CHICAGO — Four Chicago-area health care professionals and a personal trainer have been indicted on federal fraud charges for allegedly scheming to pocket $6.5 million from private health and auto insurers for physical therapy, chiropractic and other services that were never rendered.
INESSA KATSNELSON, also known as “Inessa Blinov,” “Inessa Danuchevsky” and “Inna,” a personal trainer and singer who worked out of a gym in Northbrook, and MAYA YAKUBOVICH, a medical claims biller in Arlington Heights, recruited friends and family to permit their insurance companies to be falsely billed for nonexistent health care services purportedly rendered by suburban clinics operated by co-schemers, according to the 22-count indictment. In exchange, the friends and family had their insurance deductibles exhausted at no out-of-pocket expense to them, and many received free gym training sessions and massages, the indictment states.
From 2006 until last month, Katsnelson, 50, of Glenview, Yakubovich, 52, of Arlington Heights, and the other defendants – physical therapy center operator YAROSLAVA BOYKO, also known as “Yana Boyko,” 76, of Morton Grove, medical claims biller TETYANA VORONKINA, also known as “Tanya Voronkina,” 54, of Mundelein, and massage therapist VIKTOR DANCHUK, 57, of Roselle – and their co-schemers fraudulently obtained a total of at least $6.5 million from at least nine insurance companies, the indictment states.
The indictment was returned Tuesday in U.S. District Court in Chicago, charging the five defendants with health care fraud. Katsnelson is also individually charged in the indictment with aggravated identity theft for allegedly using the identifying information of a physician to create certain fraudulent claims. Arraignment for all five defendants is set for Nov. 8, 2018, at 9:30 a.m., before U.S. District Judge Sharon Johnson Coleman.
The indictment was announced by John R. Lausch, Jr., United States Attorney for the Northern District of Illinois; Craig Goldberg, Inspector-in-Charge of the U.S. Postal Inspection Service in Chicago; James Vanderberg, Special Agent-in-Charge of the Chicago Regional Office of the U.S. Department of Labor, Office of Inspector General; and Jeffrey S. Sallet, Special Agent-in-Charge of the Chicago office of the Federal Bureau of Investigation. The government is represented by Assistant U.S. Attorneys Heather K. McShain and Matthew L. Kutcher.

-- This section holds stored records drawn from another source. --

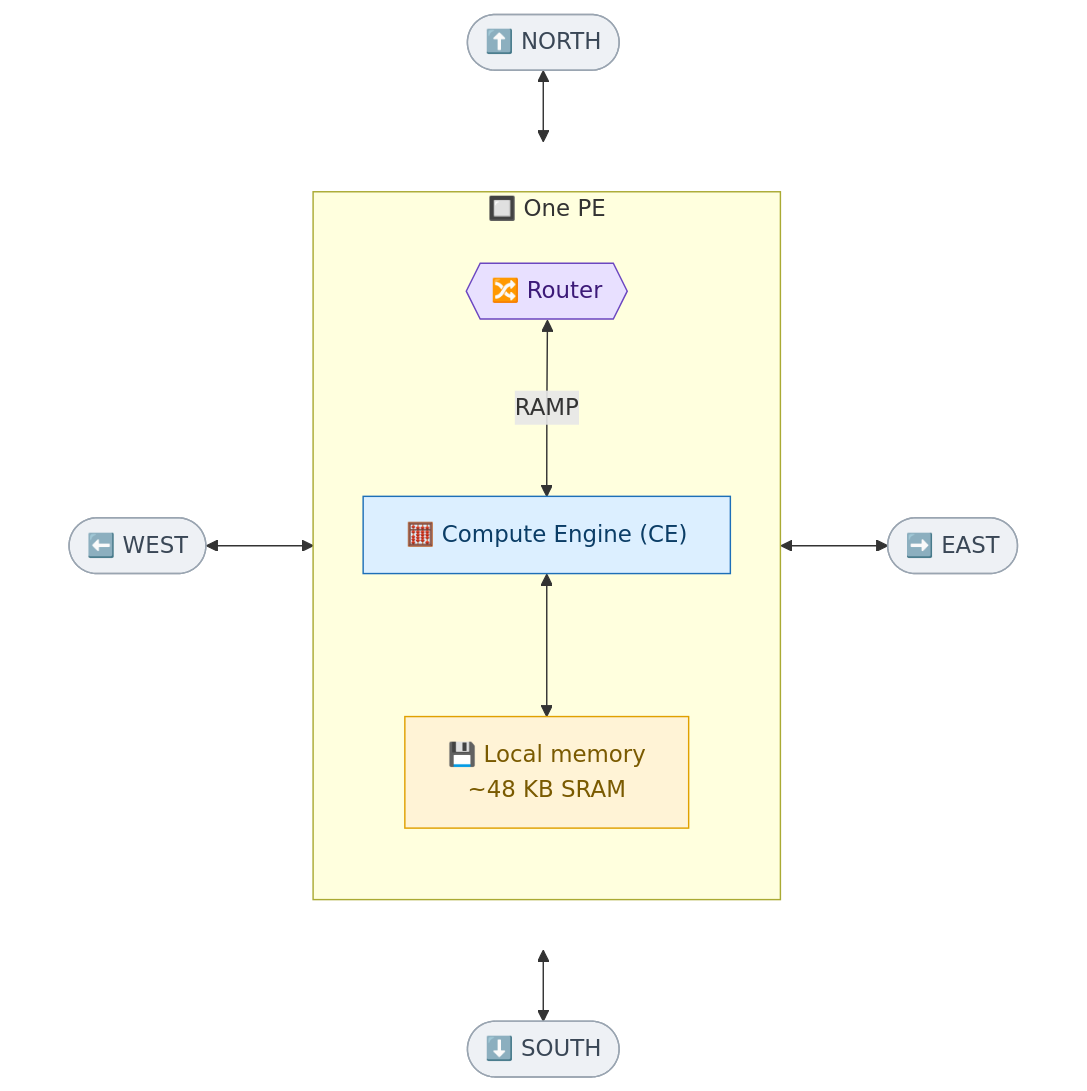
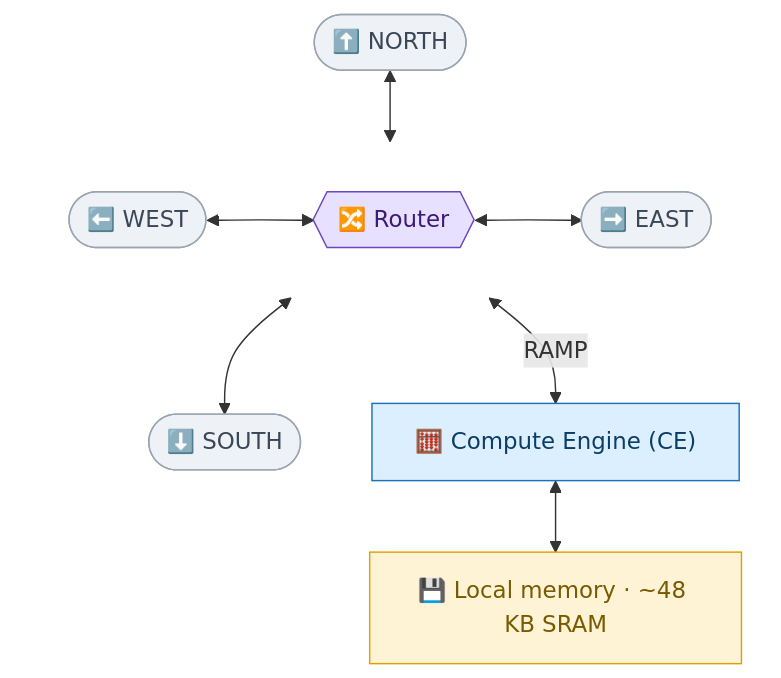
One commit to vksastry/ATPESC_MachineLearning changed the first of 3 diagrams in 04_AI_testbed/Cerebras/CSL/README.md. Above: the diagram before and after it, drawn with Mermaid.

Commit message:
CSL README: drop oversized One PE box; compact compass around Router/CE/Memory

````diff
--- a/04_AI_testbed/Cerebras/CSL/README.md
+++ b/04_AI_testbed/Cerebras/CSL/README.md
@@ -39,31 +39,21 @@
 ```mermaid
 flowchart TB
     N(["⬆️ NORTH"])
     subgraph row[" "]
       direction LR
-      W(["⬅️ WEST"])
-      subgraph PE["🔲 One PE"]
-        direction TB
-        R{{"🔀 Router"}}
-        CE["🧮 Compute Engine (CE)"]
-        MEM["💾 Local memory<br/>~48 KB SRAM"]
-        R <-->|"RAMP"| CE
-        CE <--> MEM
-      end
-      E(["➡️ EAST"])
-      W <--> R
-      R <--> E
+      W(["⬅️ WEST"]) <--> R{{"🔀 Router"}} <--> E(["➡️ EAST"])
     end
-    S(["⬇️ SOUTH"])
     N <--> R
-    R <--> S
+    R <--> S(["⬇️ SOUTH"])
+    R <-->|"RAMP"| CE["🧮 Compute Engine (CE)"]
+    CE <--> MEM["💾 Local memory · ~48 KB SRAM"]
     style row fill:transparent,stroke:transparent
     classDef router fill:#e8e0ff,stroke:#6b46c1,color:#3c1a78
     classDef ce fill:#dcefff,stroke:#1d6fb8,color:#0b3d66
     classDef mem fill:#fff3d6,stroke:#e0a000,color:#7a5a00
     classDef nbr fill:#eef1f5,stroke:#9aa5b1,color:#3a4756
     class R router
     class CE ce
     class MEM mem
     class N,S,W,E nbr
 ```
````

The public is reminded that an indictment is not evidence of guilt. The defendants are presumed innocent and entitled to a fair trial at which the government has the burden of proving guilt beyond a reasonable doubt.
Aggravated identity theft is punishable by a mandatory sentence of two years in prison. Health care fraud is punishable by up to ten years. If convicted, the Court must impose reasonable sentences under federal statutes and the advisory United States Sentencing Guidelines.